Version comparison data
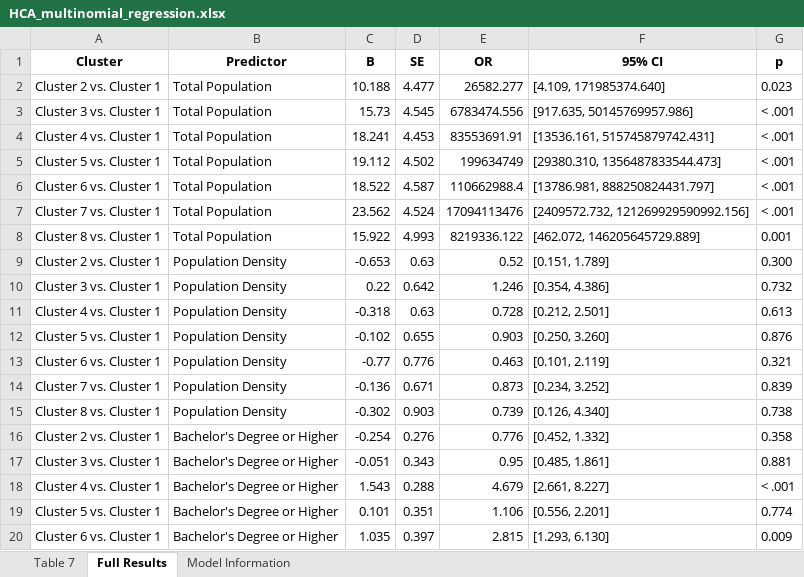
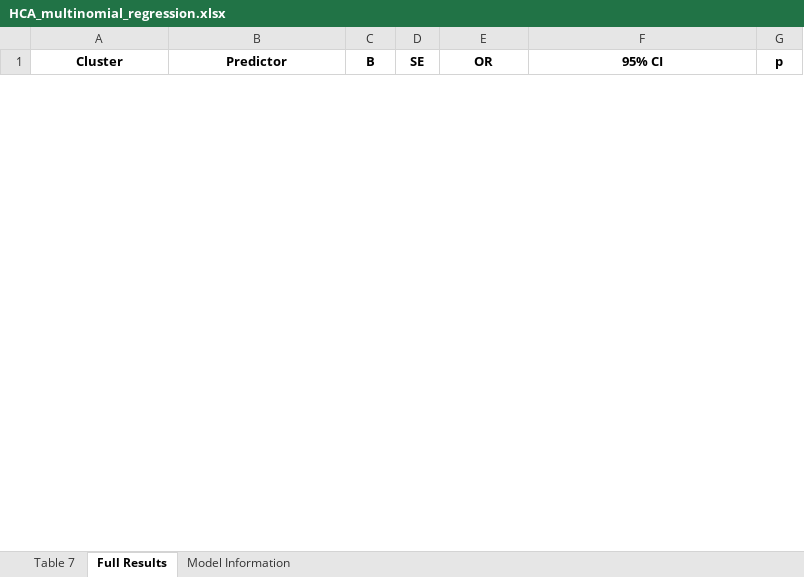
Before and after one commit to zyrasmith/out_migration, an Excel workbook: data/HCA_multinomial_regression.xlsx, sheet Full Results, drawn as a sheet; only a part is shown; values as stored, in another font and other column widths than the file's, no borders; removed rows and columns are numbered as before the commit, all else as after; the diff covers the shown part only; the diff names each change by its address in the sheet, - before the commit and + after, or states it on an @@ line.

```diff
--- a/data/HCA_multinomial_regression.xlsx (sheet Full Results)
+++ b/data/HCA_multinomial_regression.xlsx (sheet Full Results)
-row 2: Cluster 2 vs. Cluster 1 | Total Population | 10.188 | 4.477 | 26582.277 | [4.109, 171985374.640] | 0.023
-row 3: Cluster 3 vs. Cluster 1 | Total Population | 15.73 | 4.545 | 6783474.556 | [917.635, 50145769957.986] | < .001
-row 4: Cluster 4 vs. Cluster 1 | Total Population | 18.241 | 4.453 | 83553691.91 | [13536.161, 515745879742.431] | < .001
-row 5: Cluster 5 vs. Cluster 1 | Total Population | 19.112 | 4.502 | 199634749 | [29380.310, 1356487833544.473] | < .001
-row 6: Cluster 6 vs. Cluster 1 | Total Population | 18.522 | 4.587 | 110662988.4 | [13786.981, 888250824431.797] | < .001
-row 7: Cluster 7 vs. Cluster 1 | Total Population | 23.562 | 4.524 | 17094113476 | [2409572.732, 121269929590992.156] | < .001
-row 8: Cluster 8 vs. Cluster 1 | Total Population | 15.922 | 4.993 | 8219336.122 | [462.072, 146205645729.889] | 0.001
-row 9: Cluster 2 vs. Cluster 1 | Population Density | -0.653 | 0.63 | 0.52 | [0.151, 1.789] | 0.300
-row 10: Cluster 3 vs. Cluster 1 | Population Density | 0.22 | 0.642 | 1.246 | [0.354, 4.386] | 0.732
-row 11: Cluster 4 vs. Cluster 1 | Population Density | -0.318 | 0.63 | 0.728 | [0.212, 2.501] | 0.613
-row 12: Cluster 5 vs. Cluster 1 | Population Density | -0.102 | 0.655 | 0.903 | [0.250, 3.260] | 0.876
-row 13: Cluster 6 vs. Cluster 1 | Population Density | -0.77 | 0.776 | 0.463 | [0.101, 2.119] | 0.321
-row 14: Cluster 7 vs. Cluster 1 | Population Density | -0.136 | 0.671 | 0.873 | [0.234, 3.252] | 0.839
-row 15: Cluster 8 vs. Cluster 1 | Population Density | -0.302 | 0.903 | 0.739 | [0.126, 4.340] | 0.738
-row 16: Cluster 2 vs. Cluster 1 | Bachelor's Degree or Higher | -0.254 | 0.276 | 0.776 | [0.452, 1.332] | 0.358
-row 17: Cluster 3 vs. Cluster 1 | Bachelor's Degree or Higher | -0.051 | 0.343 | 0.95 | [0.485, 1.861] | 0.881
-row 18: Cluster 4 vs. Cluster 1 | Bachelor's Degree or Higher | 1.543 | 0.288 | 4.679 | [2.661, 8.227] | < .001
-row 19: Cluster 5 vs. Cluster 1 | Bachelor's Degree or Higher | 0.101 | 0.351 | 1.106 | [0.556, 2.201] | 0.774
-row 20: Cluster 6 vs. Cluster 1 | Bachelor's Degree or Higher | 1.035 | 0.397 | 2.815 | [1.293, 6.130] | 0.009
```
Also changed, not shown: 70 added rows and 51 removed rows elsewhere in this sheet, sheet Table 7, sheet Model Information, data/FAMD_dimensions.xlsx, data/HCA_CBSA_profiles_prop.xlsx, 16 other files.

• _EXERCISE DESCRIPTION_:
Working from the entries above, find every line in which the word "Bachelor" occurs and copy it.

• _RESULT_:
-row 16: Cluster 2 vs. Cluster 1 | Bachelor's Degree or Higher | -0.254 | 0.276 | 0.776 | [0.452, 1.332] | 0.358
-row 17: Cluster 3 vs. Cluster 1 | Bachelor's Degree or Higher | -0.051 | 0.343 | 0.95 | [0.485, 1.861] | 0.881
-row 18: Cluster 4 vs. Cluster 1 | Bachelor's Degree or Higher | 1.543 | 0.288 | 4.679 | [2.661, 8.227] | < .001
-row 19: Cluster 5 vs. Cluster 1 | Bachelor's Degree or Higher | 0.101 | 0.351 | 1.106 | [0.556, 2.201] | 0.774
-row 20: Cluster 6 vs. Cluster 1 | Bachelor's Degree or Higher | 1.035 | 0.397 | 2.815 | [1.293, 6.130] | 0.009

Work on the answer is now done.